In the meantime, as Tim Jackson continues to point out, there is still no articulation of a “credible, socially just, ecologically sustainable scenario for continuing growing incomes for a world of nine billion people”. From our vantage point, working with over 70 companies and more than 20 public-sector organisations, we can see leading organisations reaching the limits of what they can do on sustainability within the current macro-economic framework.
That’s the real “bottom-line” for today’s political leaders. Only capitalism has the dynamism to create society-wide change in the space of 10 years. But only a sustainable version of capitalism can marshal that dynamism so that we avoid future crises – whether they are caused by climate change or by defaulting Eurozone economies.
We need senior people in European Union governments and elsewhere to do some heavy-lifting on the macro-economic front to help move towards a sustainable version of capitalism. The time available for reconciling today’s astonishingly dynamic market economies with the bio-physical life support systems on which we depend is going to rapidly ebb away.
Jonathon Porritt is Forum for the Future’s co-founder and programme director and David Bent its head of business strategies.
The original version of this article was published in the Spring 2011 issue of Europe’s World.
Homepage image by Dudarev Mikhail
Also in this series:
Tim Jackson on restoring social balance
The dangers of happiness indices
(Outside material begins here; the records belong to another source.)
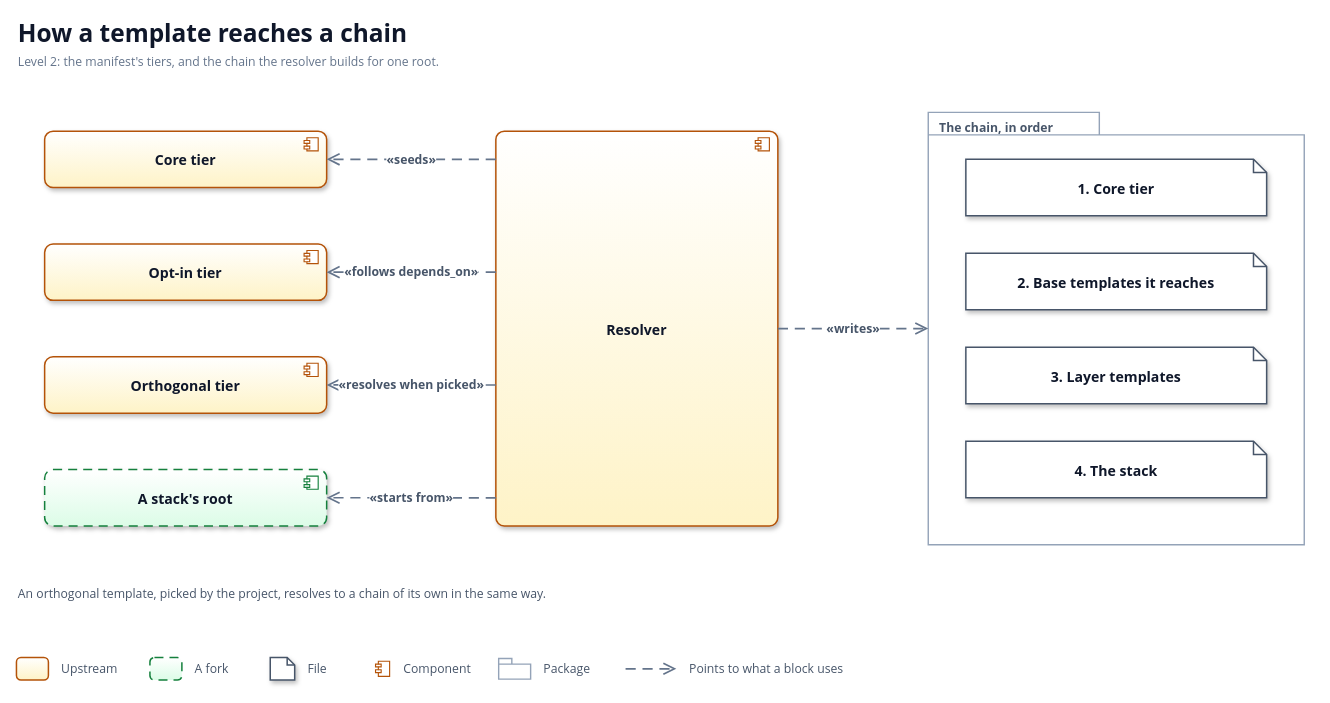
Earlier version of the draw.io diagram docs/diagrams/building-blocks-manifest.drawio (solid-ai-dev/solid-ai-templates). Source tidied: cells renumbered, new cells numbered last; positions are measured from the earlier drawing's top-left corner, leaving out a move shared by most shapes. Both pictures are drawn from the tidied source at 94%, with x=0, y=0 at pixel (16, 16).
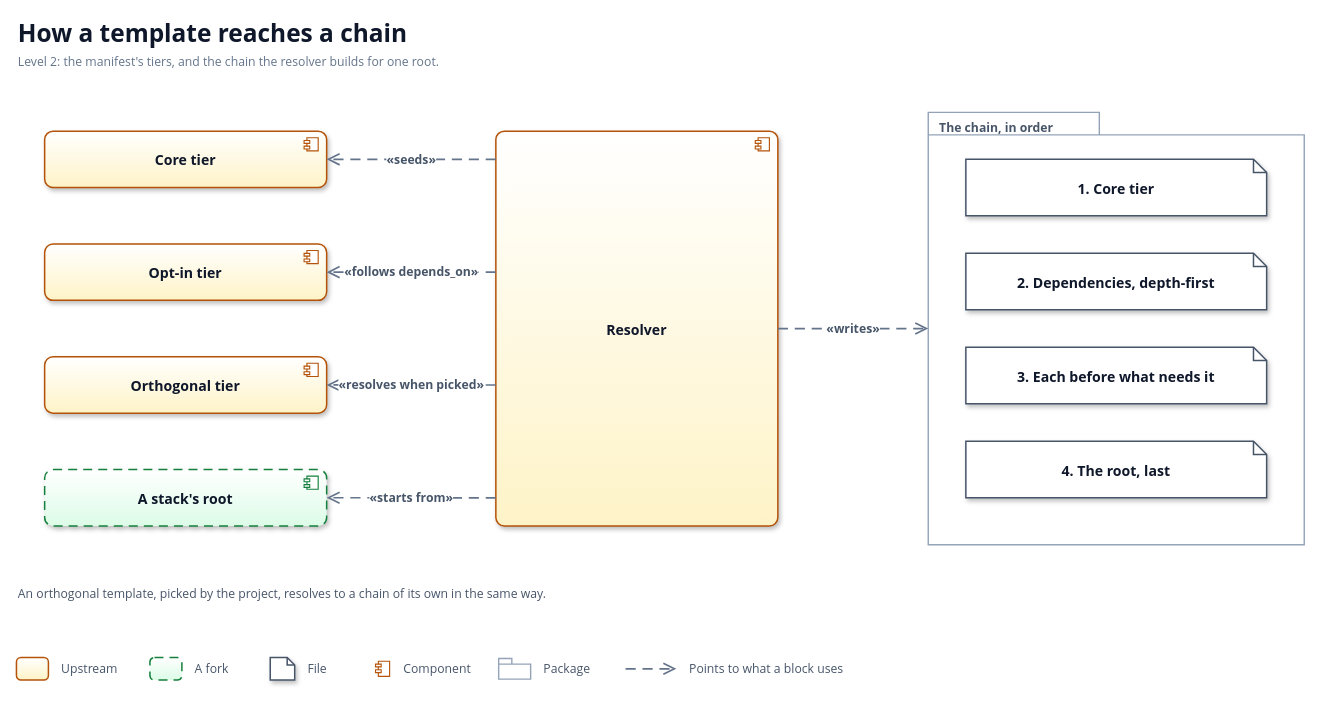
After the change.

Commit message (it also covers changes not shown here):
docs(requirements): state each requirement as the code behaves, mark partial checks

Diff of the diagram source:
```diff
@@
-    <mxCell id="16" value="2. Base templates it reaches" style="shape=note;size=14;whiteSpace=wrap;html=1;fillColor=#FFFFFF;strokeColor=#475569;strokeWidth=1.6;shadow=1;align=center;verticalAlign=middle;fontFamily=Segoe UI;fontSize=15;fontStyle=1;fontColor=#0F172A;spacingLeft=10;spacingRight=10;" parent="1" vertex="1">
+    <mxCell id="16" value="2. Dependencies, depth-first" style="shape=note;size=14;whiteSpace=wrap;html=1;fillColor=#FFFFFF;strokeColor=#475569;strokeWidth=1.6;shadow=1;align=center;verticalAlign=middle;fontFamily=Segoe UI;fontSize=15;fontStyle=1;fontColor=#0F172A;spacingLeft=10;spacingRight=10;" parent="1" vertex="1">
       <mxGeometry x="1010" y="252" width="320" height="60" as="geometry" />
     </mxCell>
-    <mxCell id="17" value="3. Layer templates" style="shape=note;size=14;whiteSpace=wrap;html=1;fillColor=#FFFFFF;strokeColor=#475569;strokeWidth=1.6;shadow=1;align=center;verticalAlign=middle;fontFamily=Segoe UI;fontSize=15;fontStyle=1;fontColor=#0F172A;spacingLeft=10;spacingRight=10;" parent="1" vertex="1">
+    <mxCell id="17" value="3. Each before what needs it" style="shape=note;size=14;whiteSpace=wrap;html=1;fillColor=#FFFFFF;strokeColor=#475569;strokeWidth=1.6;shadow=1;align=center;verticalAlign=middle;fontFamily=Segoe UI;fontSize=15;fontStyle=1;fontColor=#0F172A;spacingLeft=10;spacingRight=10;" parent="1" vertex="1">
       <mxGeometry x="1010" y="352" width="320" height="60" as="geometry" />
     </mxCell>
-    <mxCell id="18" value="4. The stack" style="shape=note;size=14;whiteSpace=wrap;html=1;fillColor=#FFFFFF;strokeColor=#475569;strokeWidth=1.6;shadow=1;align=center;verticalAlign=middle;fontFamily=Segoe UI;fontSize=15;fontStyle=1;fontColor=#0F172A;spacingLeft=10;spacingRight=10;" parent="1" vertex="1">
+    <mxCell id="18" value="4. The root, last" style="shape=note;size=14;whiteSpace=wrap;html=1;fillColor=#FFFFFF;strokeColor=#475569;strokeWidth=1.6;shadow=1;align=center;verticalAlign=middle;fontFamily=Segoe UI;fontSize=15;fontStyle=1;fontColor=#0F172A;spacingLeft=10;spacingRight=10;" parent="1" vertex="1">
       <mxGeometry x="1010" y="452" width="320" height="60" as="geometry" />
     </mxCell>
```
Famine to feast: health impacts of a rising China
“China must measure happiness”
Bhutan’s experiment with happiness